England versus Germany at Wembley is a matchup that rekindles memories of great games of the past, from the 1966 World Cup final to the semi-final match of Euro '96.
It's a shame many of the big stars will be missing this one.
When the two teams take the field at the rebuilt 90,000 capacity stadium for today's friendly, Wayne Rooney, Steven Gerrard and Owen Hargreaves won't be in the lineup for England, while Germany will be without Michael Ballack, Bastian Schweinsteiger, Lukas Podolski and Miroslav Klose.
David Beckham is also struggling to overcome his lingering ankle problem while Michael Owen is just returning to fitness and may only play one half at best.
The list of injuries goes on and rival coaches Steve McClaren and Joachim Loew are frustrated they won't have their first-choice lineups for what is traditionally a full-blooded confrontation.
"We are going to be missing experience, routine and leadership," Loew said. "Those missing are not easy to replace. It would have been good if we had the best possible team for this game, but we are not going to complain. It's a joy to be playing in this stadium."
England-Germany games always have an edge and no one will be taking it easy -- even if it is a friendly ahead of European Championship qualifiers next month.
Like Loew, McClaren hopes to have all his stars back by the time England plays Euro 2008 home games against Israel and Russia, matches his side must win to stay in contention for the two qualification spots from each group.
"What I hope to do is by the time Israel and Russia come along, it will be an extra three weeks they will have had to train and play," the England coach said. "Then we don't have a situation where we are sending players into a qualifying game who are not at the percentage they should be to be able to perform."
The players who come into this match, like England defender Micah Richards, and Germany winger David Odonkor, have the chance to make a big impression and force themselves into the regular starting lineup.
Although nothing is at stake apart from pride, today's game will have a special feeling because it is the first between the two sides to be played at the new stadium.
Germany was the last visitor to play in the old Wembley in October 2000 and won 1-0 in a qualifying game for the 2002 World Cup. England coach Kevin Keegan quit only minutes after the final whistle and his replacement, Sven-Goran Eriksson, guided the team to a spectacular 5-1 victory in Munich a year later, the last time the two teams met.

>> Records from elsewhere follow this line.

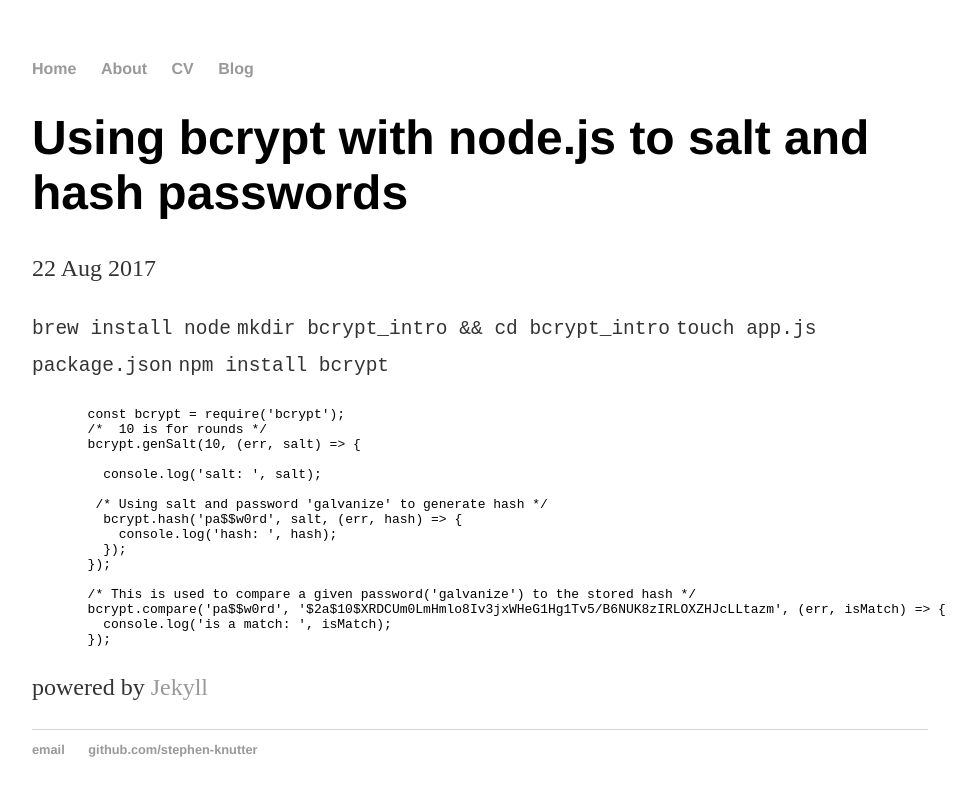
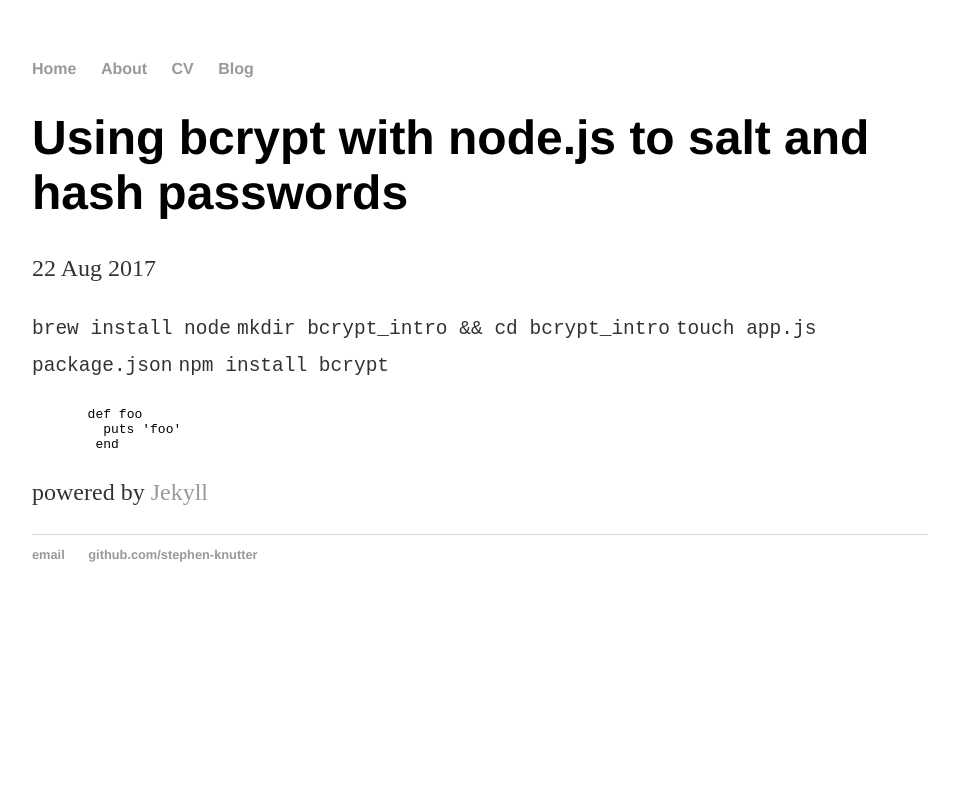
Before and after one commit to stephen-knutter/stephen-knutter.github.io, a Jekyll site: the page built from _posts/2017-08-22-bcrypt-with-nodejs.md, in a window 1280 px wide. Shown: the top 796 px of the page, without its empty margins (160-1136 px from the left). Built offline with Jekyll 4.4.1, drawn with Linux system fonts in a browser that asks for light colours.

Commit message:
Update 2017-08-22-bcrypt-with-nodejs.md

```diff
--- a/_posts/2017-08-22-bcrypt-with-nodejs.md
+++ b/_posts/2017-08-22-bcrypt-with-nodejs.md
@@ -10,22 +10,9 @@ date: 2017-08-22
 
 
 {% highlight ruby %}
-  const bcrypt = require('bcrypt');
-  /*  10 is for rounds */
-  bcrypt.genSalt(10, (err, salt) => {
-
-    console.log('salt: ', salt);
-
-   /* Using salt and password 'galvanize' to generate hash */
-    bcrypt.hash('pa$$w0rd', salt, (err, hash) => {
-      console.log('hash: ', hash);
-    });
-  });
-
-  /* This is used to compare a given password('galvanize') to the stored hash */
-  bcrypt.compare('pa$$w0rd', '$2a$10$XRDCUm0LmHmlo8Iv3jxWHeG1Hg1Tv5/B6NUK8zIRLOXZHJcLLtazm', (err, isMatch) => {
-    console.log('is a match: ', isMatch);
-  });
+  def foo
+    puts 'foo'
+   end
 {% endhighlight %}
 
 powered by [Jekyll](http://jekyllrb.com)
```
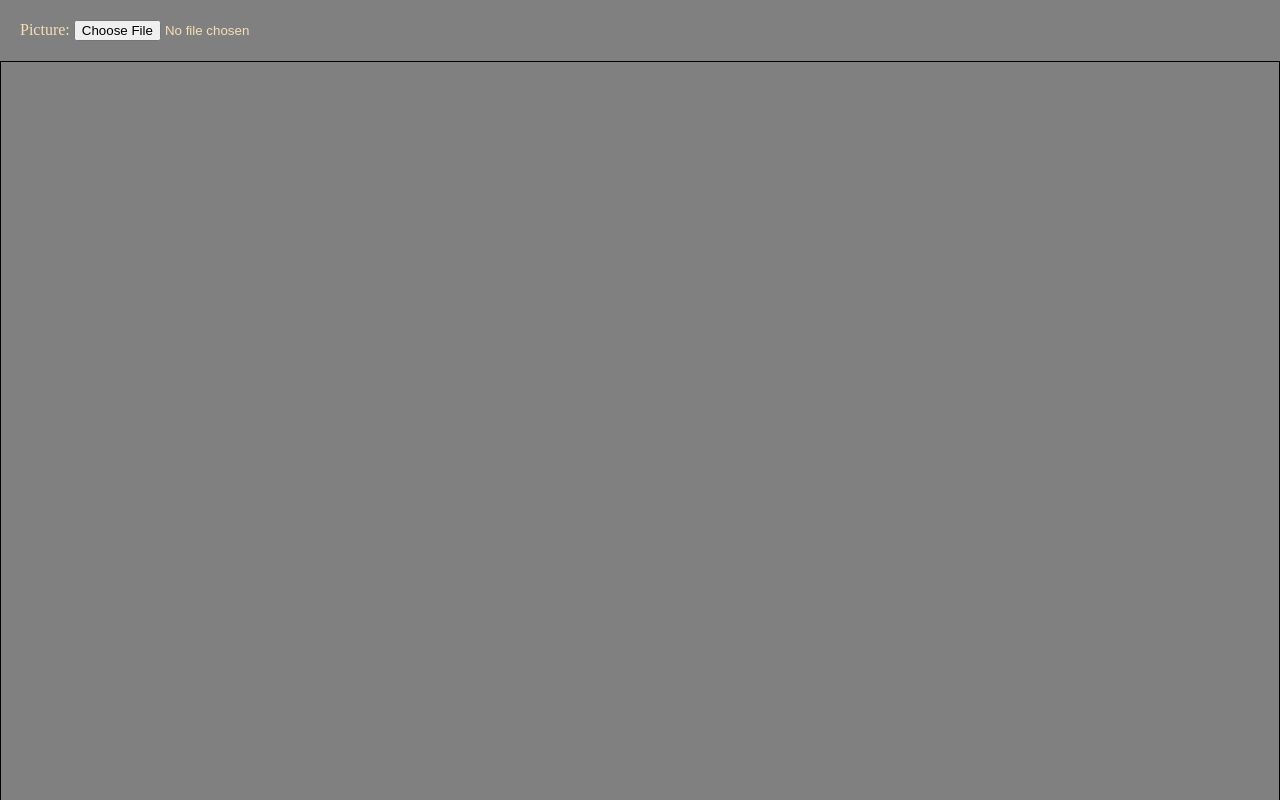
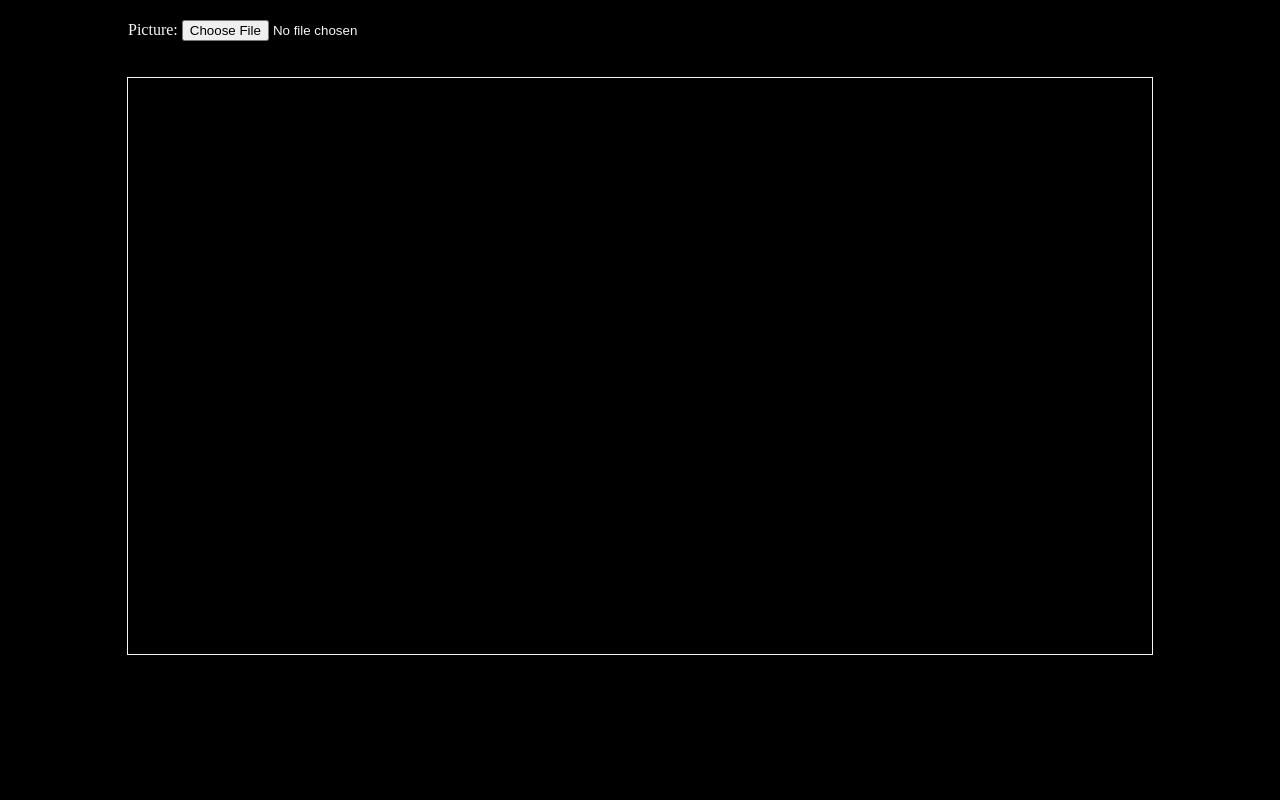
Before and after one commit to groettrup/4bit-packer, a plain HTML site: page index.html in a window 1280 px wide. Shown: the top 800 px of the page. Drawn offline with Linux system fonts and the light colour scheme.

Commit message:
Change canvas size to m5paper display and adjust width

```diff
--- a/css/style.css
+++ b/css/style.css
@@ -4,17 +4,22 @@ html body {
 }
 
 main {
-    color: wheat;
-    background: gray;
+    color: whitesmoke;
+    background: black;
     display: flex;
     flex-flow: column nowrap;
-
+    height: 100dvh;
+    align-items: center;
 }
 
 #imgcanvas {
-    border: 1px solid black;
+    border: 1px solid whitesmoke;
+    margin: 1em;
+    width: 80%;
+    aspect-ratio: 960/540;
 }
 
 .input-wrapper {
     padding: 20px;
+    width: 80%;
 }
--- a/index.html
+++ b/index.html
@@ -19,8 +19,8 @@
                 accept="image/png"
             />
             </div>
-            <canvas id="imgcanvas" width="100" height="100">
-                This canvas show the selected picture
+            <canvas id="imgcanvas" width="960" height="540">
+                This canvas shows the selected picture
             </canvas>
         </main>
     </body>
```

England's 4-2 extra time victory over West Germany at Wembley in 1966 is one of soccer's most memorable matches. It was followed four years later by the Germans' 3-2 victory at the World Cup in Mexico after England tossed away a 2-0 lead.
West Germany also won 3-1 at Wembley in a European Championship quarter-final in 1972 and edged England in a penalty shootout after a thrilling 1-1 draw in the semi-final of the 1990 World Cup in Italy. After unification, Germany achieved the same outcome at Euro '96 at Wembley before going on to win its third European title.